The CII has less influence than you might imagine on the exam process. Most of the significant decisions are taken by industry practitioners.
The learning outcomes and content are put together with significant input from practitioners and employers. The exam also has to meet the correct level of learning as determined by Ofqual. The interpretation of the learning outcomes is done through meetings between CII internal staff and practitioners with relevant experience in the subject area.
A senior examiner is selected and is supported by a deputy examiner, these are both non-CII people – they are generally experienced and
respected people running their own IFA businesses or working elsewhere within financial services. They are supported by other assistant examiners, again all from outside the CII.
Once the questions are compiled, they are then run through an editing committee and once the complete paper has been compiled, it is sent to an assistant examiner to sit under exam conditions. Their feedback is used to determine whether it remains suitable as it is or whether any additional changes need to be made.
Finally, the paper is ready to be issued and the senior and the deputy examiners construct a marking scheme that will be adopted by all people who will mark the paper, again these will be the assistant examiners, your peers.
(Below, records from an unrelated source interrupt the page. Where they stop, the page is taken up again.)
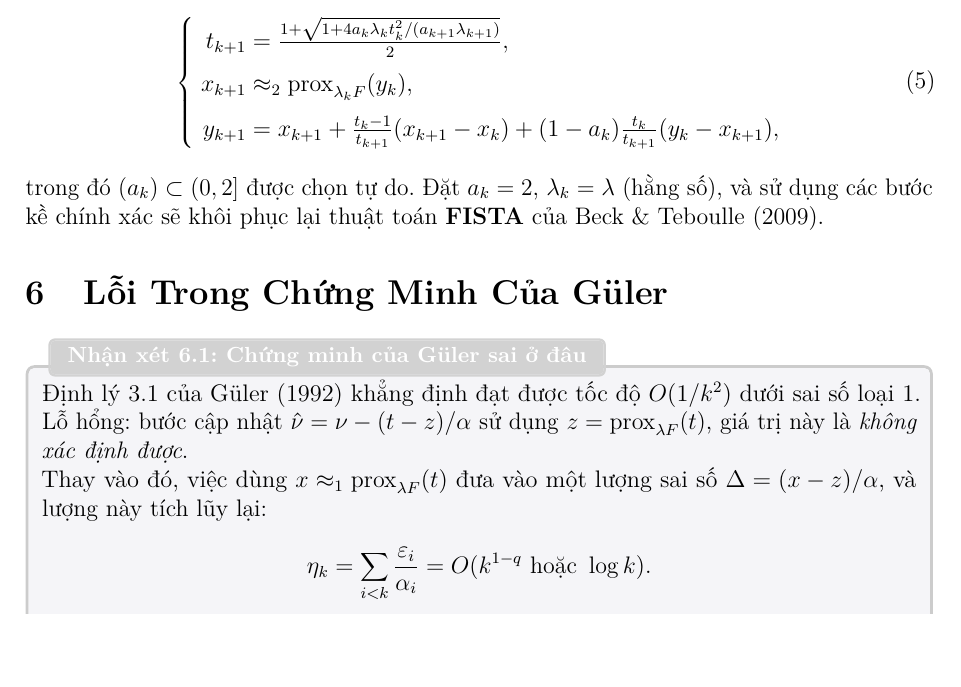
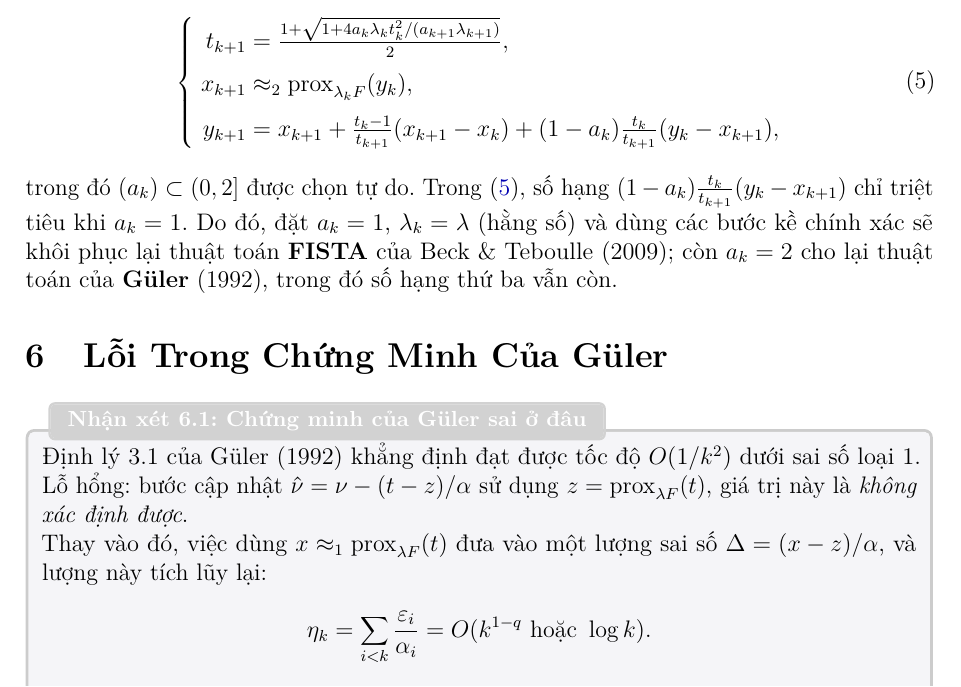
Before and after one commit to tu-h-nguyn/Inexact-and-Accelerated-Proximal-Point-Algorithms, a LaTeX document (docs/ghi-chu-bai-bao.tex): part of page 8 of 9, cut so that both start at the same text. Compiled offline with pdfLaTeX.

Commit message:
Sửa quy gán FISTA/Güler trong ghi chú, hoàn tất soát toàn bộ tài liệu
docs/ghi-chu-bai-bao.tex viet "dat a_k = 2 ... khoi phuc lai FISTA", mau
thuan voi content/outro.tex ("voi a_k = 2, khoi phuc thuat toan Guler";
FISTA la truong hop a_k = 1 cua IAPPA1).

outro.tex dung: trong dang rut gon cua IAPPA2, so hang
(1-a_k)(t_k/t_{k+1})(y_k - x_{k+1}) chi triet tieu khi a_k = 1, luc do
phep lap tro thanh dung cong thuc ngoai suy cua FISTA. Voi a_k = 2 so hang
do van con, cho ra bien the cua Guler. Da sua ghi chu va noi ro ly do.

Ket thuc dot soat: da doc het essay/sections/s1-s8 va docs/ghi-chu-bai-bao.tex.
Doi chieu cheo 5 tai lieu:
- nguong q cua IAPPA1 (3/2 de hoi tu, 2 de dat O(1/k)) khop o ca 3 noi;
- nguong q cua IAPPA2 (1/2 de hoi tu, 3/2 de dat O(1/k^2)) khop o ca 3 noi;
- he so chuyen loai 1 -> loai 2 khop: sqrt((1+lambda*mu)/(lambda*mu)) trong
  essay va ghi chu, sqrt((lambda*rho+1)/(lambda*rho)) trong outro (cung mot
  bieu thuc, doi ten mo-dun loi manh mu <-> rho).

Kiem chung tu ban checkout trong: 5 tai lieu build sach, 0 loi LaTeX,
0 tham chieu/trich dan treo, 0 cho tran le qua 20pt; make figures chay sach.

Co-Authored-By: Claude Opus 5 <noreply@anthropic.com>
Claude-Session: https://claude.ai/code/session_012gddqfnUkzYEmpduttXEet

```diff
--- a/docs/ghi-chu-bai-bao.tex
+++ b/docs/ghi-chu-bai-bao.tex
@@ -509,7 +509,7 @@ Thay thế $t_k:=1/\alpha_k$, IAPPA2 trở thành:
 \right.
 \end{equation}
 trong đó $(a_k)\subset(0,2]$ được chọn tự do.
-Đặt $a_k=2$, $\lambda_k=\lambda$ (hằng số), và sử dụng các bước kề chính xác sẽ khôi phục lại thuật toán \textbf{FISTA} của Beck \& Teboulle (2009).
+Trong \eqref{eq:simple}, số hạng $(1-a_k)\tfrac{t_k}{t_{k+1}}(y_k-x_{k+1})$ chỉ triệt tiêu khi $a_k=1$. Do đó, đặt $a_k=1$, $\lambda_k=\lambda$ (hằng số) và dùng các bước kề chính xác sẽ khôi phục lại thuật toán \textbf{FISTA} của Beck \& Teboulle (2009); còn $a_k=2$ cho lại thuật toán của \textbf{G\"{u}ler} (1992), trong đó số hạng thứ ba vẫn còn.
 
 % ============================================================
 \section{Lỗi Trong Chứng Minh Của G\"{u}ler}
```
When the paper is sat, the senior and the deputy will mark a random sample to check that the marking scheme works in real life. If they notice any irregularities or that a particular question has been widely interpreted in a particular way, then they have the power to alter the marking scheme.
Then all the markers come together for a day to review the marking scheme and to run through sample papers as a group. Then they must mark 10 papers and have these double checked by the senior to ensure marking is consistent. If they cannot meet the marking standard, they are not allowed to mark the papers.
Dennis Hall, chartered financial planner, Yellowtail Financial Planning